From 2012 to 2014 the average number of shots per game rose from 27.0 to 30.9 – a 14% increase. Over that time there had been a rise in shot rates but nowhere near the 14%. Instead the increase in shots had risen in line with the volume of attacks (with a small bounce from increased efficiency as the shot rate went from 76.6% to 77.5%).

In 2015 the number of shots per game dropped ~10%. As we can see from the above this is to be expected when the number of attacks drops but on top of the drop off in attacks there was also a drop off in the shot rate. For the first time in four years the Shot Rate came in below 76%. Again this is one of those movements that is probably more of a blip, or general randomness, but it is still worth monitoring. The sample size – 1,446 shots in 2015 & 4,246 in the previous three years – is robust.

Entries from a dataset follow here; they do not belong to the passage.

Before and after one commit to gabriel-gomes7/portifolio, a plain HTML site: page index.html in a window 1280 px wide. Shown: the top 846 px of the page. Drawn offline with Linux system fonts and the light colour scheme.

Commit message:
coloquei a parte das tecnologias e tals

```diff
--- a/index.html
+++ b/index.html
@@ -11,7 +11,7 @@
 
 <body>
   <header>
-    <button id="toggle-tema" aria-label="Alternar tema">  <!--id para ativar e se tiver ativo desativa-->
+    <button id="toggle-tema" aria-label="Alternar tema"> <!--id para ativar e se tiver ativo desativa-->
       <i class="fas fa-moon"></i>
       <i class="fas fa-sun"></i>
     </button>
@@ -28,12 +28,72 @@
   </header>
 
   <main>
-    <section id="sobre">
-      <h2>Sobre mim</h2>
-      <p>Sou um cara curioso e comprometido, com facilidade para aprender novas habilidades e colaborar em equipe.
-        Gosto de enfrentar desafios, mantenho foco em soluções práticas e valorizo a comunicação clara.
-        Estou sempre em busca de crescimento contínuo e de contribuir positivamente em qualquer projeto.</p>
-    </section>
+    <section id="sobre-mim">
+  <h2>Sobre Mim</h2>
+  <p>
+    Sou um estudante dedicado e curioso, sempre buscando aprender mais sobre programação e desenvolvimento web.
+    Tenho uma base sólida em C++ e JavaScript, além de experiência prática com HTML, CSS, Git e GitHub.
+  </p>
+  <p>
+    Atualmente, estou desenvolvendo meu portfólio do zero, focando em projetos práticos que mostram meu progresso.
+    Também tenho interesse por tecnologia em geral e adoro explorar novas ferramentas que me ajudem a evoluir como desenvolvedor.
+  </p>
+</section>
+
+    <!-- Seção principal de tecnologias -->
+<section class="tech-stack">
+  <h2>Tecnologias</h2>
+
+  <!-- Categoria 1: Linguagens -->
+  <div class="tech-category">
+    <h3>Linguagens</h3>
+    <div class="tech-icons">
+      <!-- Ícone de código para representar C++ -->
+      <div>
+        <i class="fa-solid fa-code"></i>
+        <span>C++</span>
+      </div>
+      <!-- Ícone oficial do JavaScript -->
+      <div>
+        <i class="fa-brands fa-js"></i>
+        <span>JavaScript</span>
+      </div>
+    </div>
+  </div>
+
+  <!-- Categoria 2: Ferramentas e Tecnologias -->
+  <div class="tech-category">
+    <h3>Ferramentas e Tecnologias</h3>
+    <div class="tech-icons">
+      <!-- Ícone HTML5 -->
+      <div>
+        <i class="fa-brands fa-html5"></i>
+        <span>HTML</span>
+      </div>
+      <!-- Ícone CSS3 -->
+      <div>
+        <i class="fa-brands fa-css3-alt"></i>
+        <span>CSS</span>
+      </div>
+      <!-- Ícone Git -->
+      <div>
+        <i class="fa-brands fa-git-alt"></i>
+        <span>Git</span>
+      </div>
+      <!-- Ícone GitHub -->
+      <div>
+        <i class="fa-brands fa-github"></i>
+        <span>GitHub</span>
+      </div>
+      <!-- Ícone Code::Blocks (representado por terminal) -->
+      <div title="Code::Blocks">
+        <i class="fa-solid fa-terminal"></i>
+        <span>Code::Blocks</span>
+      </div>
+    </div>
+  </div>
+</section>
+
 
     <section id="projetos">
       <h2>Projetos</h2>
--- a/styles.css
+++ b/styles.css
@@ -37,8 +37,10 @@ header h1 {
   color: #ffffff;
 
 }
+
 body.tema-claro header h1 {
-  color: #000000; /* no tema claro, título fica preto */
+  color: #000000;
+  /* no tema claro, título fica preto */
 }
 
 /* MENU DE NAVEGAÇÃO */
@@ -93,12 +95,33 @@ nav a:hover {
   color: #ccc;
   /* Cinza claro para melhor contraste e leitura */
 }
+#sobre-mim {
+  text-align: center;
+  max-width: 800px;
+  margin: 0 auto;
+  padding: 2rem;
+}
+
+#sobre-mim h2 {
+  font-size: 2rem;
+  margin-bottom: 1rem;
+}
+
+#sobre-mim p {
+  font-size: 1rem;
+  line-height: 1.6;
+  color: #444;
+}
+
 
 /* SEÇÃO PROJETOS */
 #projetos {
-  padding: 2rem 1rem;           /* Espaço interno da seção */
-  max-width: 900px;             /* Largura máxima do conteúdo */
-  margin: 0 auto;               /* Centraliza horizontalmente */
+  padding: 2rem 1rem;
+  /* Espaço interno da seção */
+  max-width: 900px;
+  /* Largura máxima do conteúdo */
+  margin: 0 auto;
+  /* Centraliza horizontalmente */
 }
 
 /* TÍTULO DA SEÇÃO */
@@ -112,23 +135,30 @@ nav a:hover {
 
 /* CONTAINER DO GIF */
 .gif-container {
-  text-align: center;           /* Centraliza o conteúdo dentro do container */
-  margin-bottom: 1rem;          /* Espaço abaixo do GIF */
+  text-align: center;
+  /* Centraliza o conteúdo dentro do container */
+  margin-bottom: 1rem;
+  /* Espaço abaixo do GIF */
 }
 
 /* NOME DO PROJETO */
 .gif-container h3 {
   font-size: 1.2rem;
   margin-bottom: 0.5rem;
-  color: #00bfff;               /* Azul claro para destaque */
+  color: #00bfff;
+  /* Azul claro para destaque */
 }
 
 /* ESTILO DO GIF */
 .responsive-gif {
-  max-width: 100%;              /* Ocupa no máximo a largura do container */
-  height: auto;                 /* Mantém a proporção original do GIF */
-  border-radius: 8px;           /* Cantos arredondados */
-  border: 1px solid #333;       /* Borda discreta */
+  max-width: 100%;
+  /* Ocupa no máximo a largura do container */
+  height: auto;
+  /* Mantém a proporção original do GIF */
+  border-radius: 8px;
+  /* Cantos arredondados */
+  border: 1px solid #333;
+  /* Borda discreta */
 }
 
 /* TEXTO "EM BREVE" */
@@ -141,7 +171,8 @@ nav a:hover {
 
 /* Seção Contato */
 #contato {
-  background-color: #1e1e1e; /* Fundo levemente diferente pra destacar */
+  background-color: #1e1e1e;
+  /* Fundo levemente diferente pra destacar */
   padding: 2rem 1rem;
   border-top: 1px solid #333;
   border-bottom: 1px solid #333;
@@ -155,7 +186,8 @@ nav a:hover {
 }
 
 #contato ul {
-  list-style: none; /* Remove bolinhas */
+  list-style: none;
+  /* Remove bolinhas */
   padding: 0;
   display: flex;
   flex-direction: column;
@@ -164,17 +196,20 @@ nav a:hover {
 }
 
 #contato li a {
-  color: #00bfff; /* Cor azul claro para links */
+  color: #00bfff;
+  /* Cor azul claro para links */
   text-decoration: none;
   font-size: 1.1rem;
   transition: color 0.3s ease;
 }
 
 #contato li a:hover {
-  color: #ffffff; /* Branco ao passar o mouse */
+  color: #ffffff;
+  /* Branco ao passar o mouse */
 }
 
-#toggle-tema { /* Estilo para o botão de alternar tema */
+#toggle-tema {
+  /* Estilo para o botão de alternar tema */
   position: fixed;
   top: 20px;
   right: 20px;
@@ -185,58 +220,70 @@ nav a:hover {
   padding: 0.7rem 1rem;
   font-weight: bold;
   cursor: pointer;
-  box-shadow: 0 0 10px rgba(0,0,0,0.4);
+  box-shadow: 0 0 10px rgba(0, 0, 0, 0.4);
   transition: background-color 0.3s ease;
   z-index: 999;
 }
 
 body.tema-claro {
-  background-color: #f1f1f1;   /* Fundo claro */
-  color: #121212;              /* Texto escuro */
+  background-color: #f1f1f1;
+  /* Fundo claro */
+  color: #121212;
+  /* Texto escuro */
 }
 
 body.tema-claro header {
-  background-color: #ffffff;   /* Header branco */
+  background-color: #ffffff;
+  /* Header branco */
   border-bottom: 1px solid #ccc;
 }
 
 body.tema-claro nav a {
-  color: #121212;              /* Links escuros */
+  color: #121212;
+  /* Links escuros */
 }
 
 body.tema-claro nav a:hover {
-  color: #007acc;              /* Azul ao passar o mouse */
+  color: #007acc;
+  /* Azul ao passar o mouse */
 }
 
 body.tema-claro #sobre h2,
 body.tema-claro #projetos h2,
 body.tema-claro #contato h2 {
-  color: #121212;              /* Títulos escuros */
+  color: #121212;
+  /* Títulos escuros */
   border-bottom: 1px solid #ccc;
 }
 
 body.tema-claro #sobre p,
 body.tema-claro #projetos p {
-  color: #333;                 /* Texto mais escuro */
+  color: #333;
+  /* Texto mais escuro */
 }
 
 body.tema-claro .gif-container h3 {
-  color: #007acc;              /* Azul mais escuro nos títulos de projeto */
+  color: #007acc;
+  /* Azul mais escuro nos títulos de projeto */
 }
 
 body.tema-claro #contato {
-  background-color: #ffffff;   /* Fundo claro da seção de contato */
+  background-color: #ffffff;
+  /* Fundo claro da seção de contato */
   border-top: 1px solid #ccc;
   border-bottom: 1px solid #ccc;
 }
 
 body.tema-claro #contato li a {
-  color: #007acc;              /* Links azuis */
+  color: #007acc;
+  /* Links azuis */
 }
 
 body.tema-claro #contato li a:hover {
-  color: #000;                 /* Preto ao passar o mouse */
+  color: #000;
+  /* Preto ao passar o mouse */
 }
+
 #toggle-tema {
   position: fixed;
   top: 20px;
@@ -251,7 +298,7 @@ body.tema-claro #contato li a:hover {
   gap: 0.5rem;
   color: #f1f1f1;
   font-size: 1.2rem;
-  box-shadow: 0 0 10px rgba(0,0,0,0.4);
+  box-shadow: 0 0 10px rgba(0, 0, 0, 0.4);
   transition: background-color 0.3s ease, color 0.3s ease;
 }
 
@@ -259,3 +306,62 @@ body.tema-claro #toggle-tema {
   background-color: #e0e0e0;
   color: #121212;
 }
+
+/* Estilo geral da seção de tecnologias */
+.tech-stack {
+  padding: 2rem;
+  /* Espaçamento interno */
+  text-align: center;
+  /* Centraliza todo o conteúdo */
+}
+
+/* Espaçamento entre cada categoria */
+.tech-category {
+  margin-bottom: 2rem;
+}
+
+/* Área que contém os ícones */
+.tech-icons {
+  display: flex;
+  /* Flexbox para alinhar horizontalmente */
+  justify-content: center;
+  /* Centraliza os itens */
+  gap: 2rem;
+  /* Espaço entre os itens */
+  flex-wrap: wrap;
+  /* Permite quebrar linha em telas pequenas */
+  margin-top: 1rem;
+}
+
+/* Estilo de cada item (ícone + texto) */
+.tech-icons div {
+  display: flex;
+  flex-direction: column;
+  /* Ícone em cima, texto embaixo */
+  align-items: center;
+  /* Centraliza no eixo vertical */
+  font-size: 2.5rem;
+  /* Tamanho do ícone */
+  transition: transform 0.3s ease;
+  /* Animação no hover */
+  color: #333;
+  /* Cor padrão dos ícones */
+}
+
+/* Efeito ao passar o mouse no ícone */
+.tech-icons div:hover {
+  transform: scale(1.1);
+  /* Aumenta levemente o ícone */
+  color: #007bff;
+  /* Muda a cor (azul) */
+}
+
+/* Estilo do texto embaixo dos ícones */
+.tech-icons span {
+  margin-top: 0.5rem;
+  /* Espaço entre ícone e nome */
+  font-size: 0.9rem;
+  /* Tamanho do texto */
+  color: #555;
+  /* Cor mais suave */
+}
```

So there we have it. On average a team has 50 possessions a gam converting 74% of those possessions to an attack and 77% of those attacks to a shot leaving a total of 28.5 shots a game. What teams do with those shots will be expanded up in Pasrt2 of the review.

Note1: Averages hide a lot and the fact that Dublin have been the pre-eminent attacking team in the period that these returns cover (probably involved in ~20% – 25% of all games) will have an effect. There is definitely scope for rerunning these numbers with/without Dublin and also in games completely excluding Dublin (or even Croke Park for that matter).

Note2; Control, and where it starts and ends, can be a very subjective thing. I tend to veer away from subjectivity – though to start to expand and add value I am going to have to dip my toe in that water (more of that anon) – however here I would estimate that ~98% of the time who is in control of a ball is obvious. The other 2%? I guess we’ll just have to go with it ….


Tags: , , , ,

One Response to “2015 Season Review – Part I”

  1. 2015 Season Review – Part II | dontfoul Says:

    […] Shining a light onto GAA stats « 2015 Season Review – Part I […]

Leave a Reply

Fill in your details below or click an icon to log in:

WordPress.com Logo

You are commenting using your WordPress.com account. Log Out / Change )

Twitter picture

You are commenting using your Twitter account. Log Out / Change )

Facebook photo

You are commenting using your Facebook account. Log Out / Change )

Google+ photo

You are commenting using your Google+ account. Log Out / Change )

Connecting to %s

%d bloggers like this: